Exercise prompt: An exact restatement of the data below, with the pictures removed, is the required answer.

[Material shown — start]

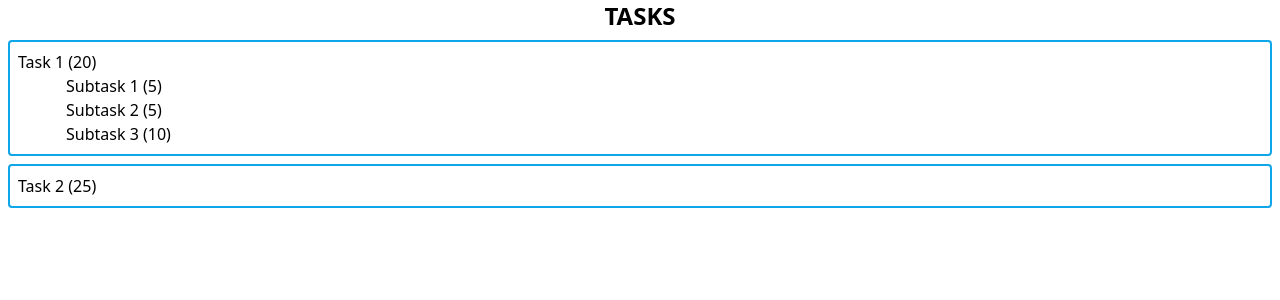
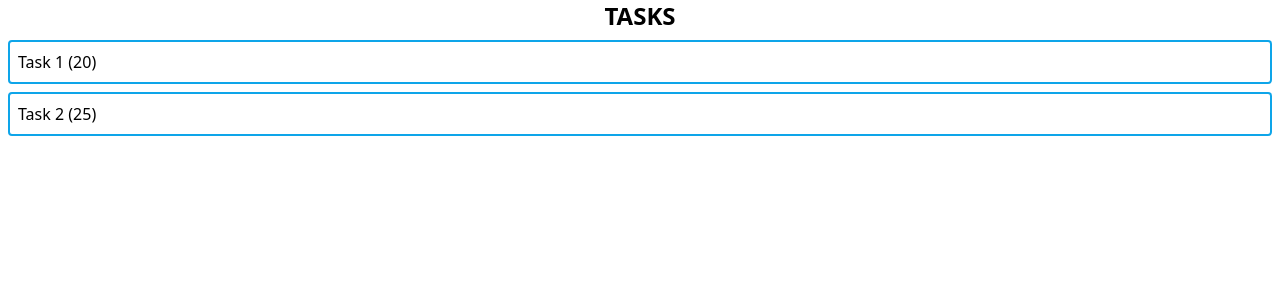
Before and after one commit to hnrkcode/habit-tracker, a React (Vite) app: page / in a window 1280 px wide. Shown: the top 300 px of the page. Built offline with nearby package versions, Linux system fonts and the light colour scheme.

Commit message:
Toggle subtasks

```diff
--- a/src/App.tsx
+++ b/src/App.tsx
@@ -1,4 +1,4 @@
-import { ReactNode } from "react";
+import { ReactNode, useState } from "react";
 
 type CardProps = {
   children: ReactNode;
@@ -24,18 +24,25 @@ function Card({ children }: CardProps) {
 }
 
 function Task({ name, duration, subtasks }: TaskProps) {
+  const [showSubtasks, setShowSubtasks] = useState(false);
   let taskItem = null;
+
+  function handleToggleSubtasks() {
+    setShowSubtasks(!showSubtasks);
+  }
 
   if (subtasks?.length) {
     taskItem = (
       <Card>
-        <li>
+        <li onClick={handleToggleSubtasks}>
           {name} ({duration})
-          <ul className="list-none pl-12">
-            {subtasks.map((subtask) => (
-              <Subtask name={subtask.name} duration={subtask.duration} />
-            ))}
-          </ul>
+          {showSubtasks && (
+            <ul className="list-none pl-12">
+              {subtasks.map((subtask) => (
+                <Subtask name={subtask.name} duration={subtask.duration} />
+              ))}
+            </ul>
+          )}
         </li>
       </Card>
     );
```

[Material shown — finish]

Task answer:
Before and after one commit to hnrkcode/habit-tracker, a React (Vite) app: page / in a window 1280 px wide. Shown: the top 300 px of the page. Built offline with nearby package versions, Linux system fonts and the light colour scheme.

Commit message:
Toggle subtasks

```diff
--- a/src/App.tsx
+++ b/src/App.tsx
@@ -1,4 +1,4 @@
-import { ReactNode } from "react";
+import { ReactNode, useState } from "react";
 
 type CardProps = {
   children: ReactNode;
@@ -24,18 +24,25 @@ function Card({ children }: CardProps) {
 }
 
 function Task({ name, duration, subtasks }: TaskProps) {
+  const [showSubtasks, setShowSubtasks] = useState(false);
   let taskItem = null;
+
+  function handleToggleSubtasks() {
+    setShowSubtasks(!showSubtasks);
+  }
 
   if (subtasks?.length) {
     taskItem = (
       <Card>
-        <li>
+        <li onClick={handleToggleSubtasks}>
           {name} ({duration})
-          <ul className="list-none pl-12">
-            {subtasks.map((subtask) => (
-              <Subtask name={subtask.name} duration={subtask.duration} />
-            ))}
-          </ul>
+          {showSubtasks && (
+            <ul className="list-none pl-12">
+              {subtasks.map((subtask) => (
+                <Subtask name={subtask.name} duration={subtask.duration} />
+              ))}
+            </ul>
+          )}
         </li>
       </Card>
     );
```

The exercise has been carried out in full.